(PROVIDED ENTRIES begins)

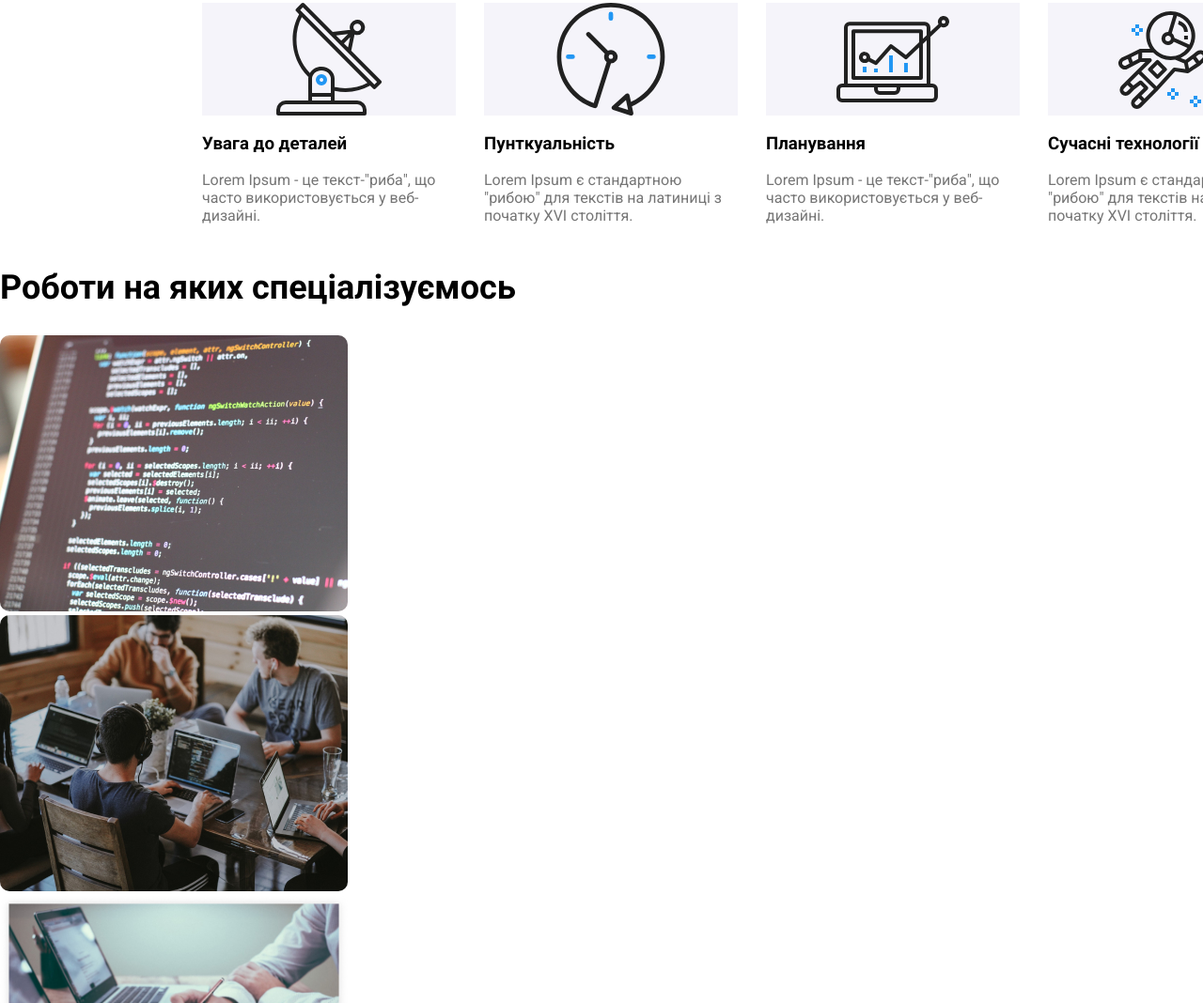
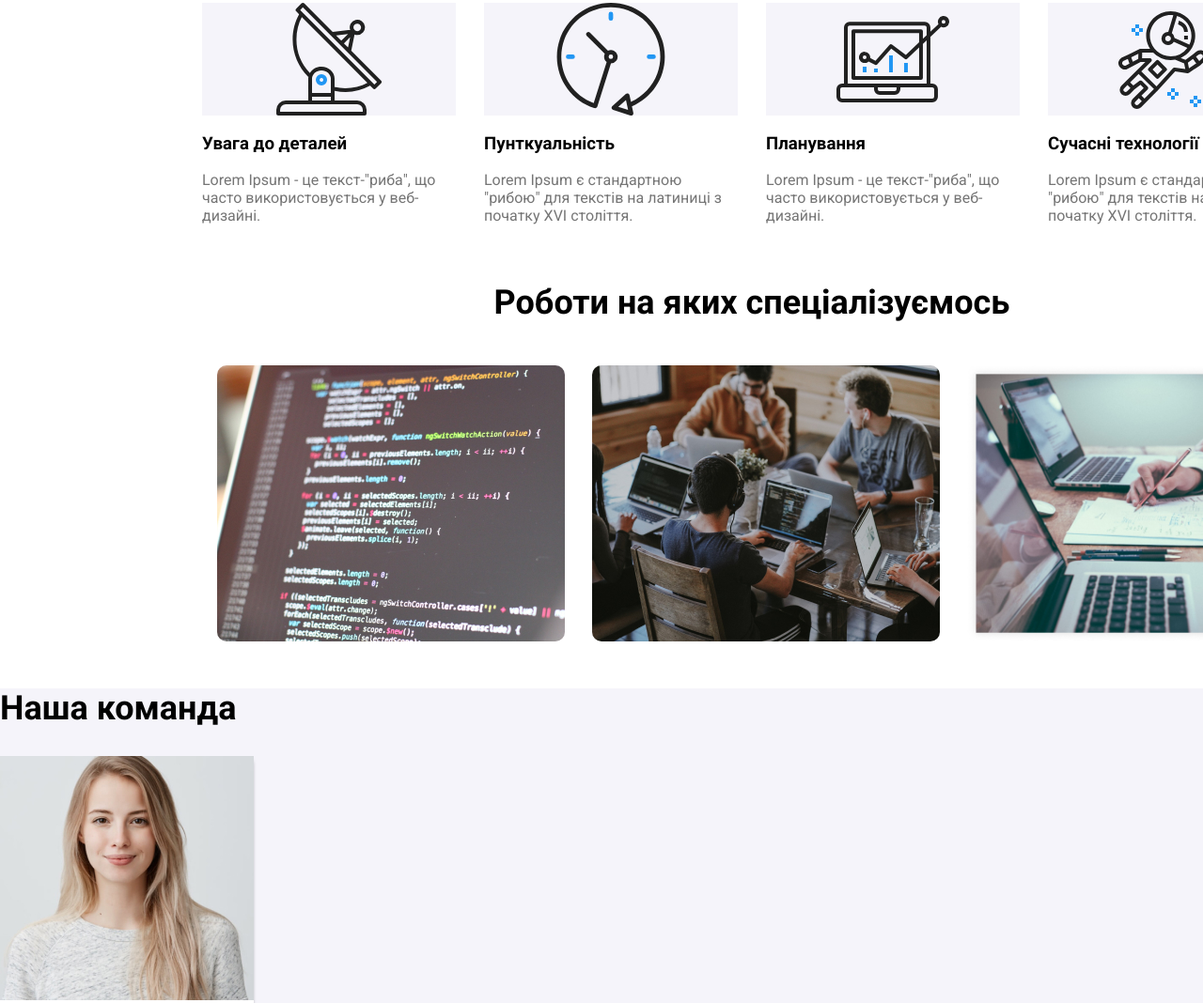
Before and after one commit to SolonetsMykhailo/wt-markup-03, a plain HTML site: page index.html in a window 1280 px wide. Shown: the part 721-1789 px from the top of the page at 94% size. Drawn offline with Linux system fonts and the light colour scheme.

Commit message:
work
end section about work

```diff
--- a/css/style.css
+++ b/css/style.css
@@ -116,9 +116,20 @@ header nav ul li:hover{
     color: var(--grey_text);
     width: 270px;
 }
+.work{
+    display: flex;
+    flex-direction: column;
+    align-items: center;
+}
 .work h2{
     font-size: 36px;
     font-weight: 700;
+}
+.work ul{
+    display: flex;
+}
+.work ul li{
+    margin-left: 29px;
 }
 .work ul li img{border-radius: 10px;}
 .team{background-color: #F5F4FA;}
```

(PROVIDED ENTRIES ends)

WHAT YOU SHOULD DO:
Text only, no pictures: copy every entry exactly.

TASK OUTPUT:
Before and after one commit to SolonetsMykhailo/wt-markup-03, a plain HTML site: page index.html in a window 1280 px wide. Shown: the part 721-1789 px from the top of the page at 94% size. Drawn offline with Linux system fonts and the light colour scheme.

Commit message:
work
end section about work

```diff
--- a/css/style.css
+++ b/css/style.css
@@ -116,9 +116,20 @@ header nav ul li:hover{
     color: var(--grey_text);
     width: 270px;
 }
+.work{
+    display: flex;
+    flex-direction: column;
+    align-items: center;
+}
 .work h2{
     font-size: 36px;
     font-weight: 700;
+}
+.work ul{
+    display: flex;
+}
+.work ul li{
+    margin-left: 29px;
 }
 .work ul li img{border-radius: 10px;}
 .team{background-color: #F5F4FA;}
```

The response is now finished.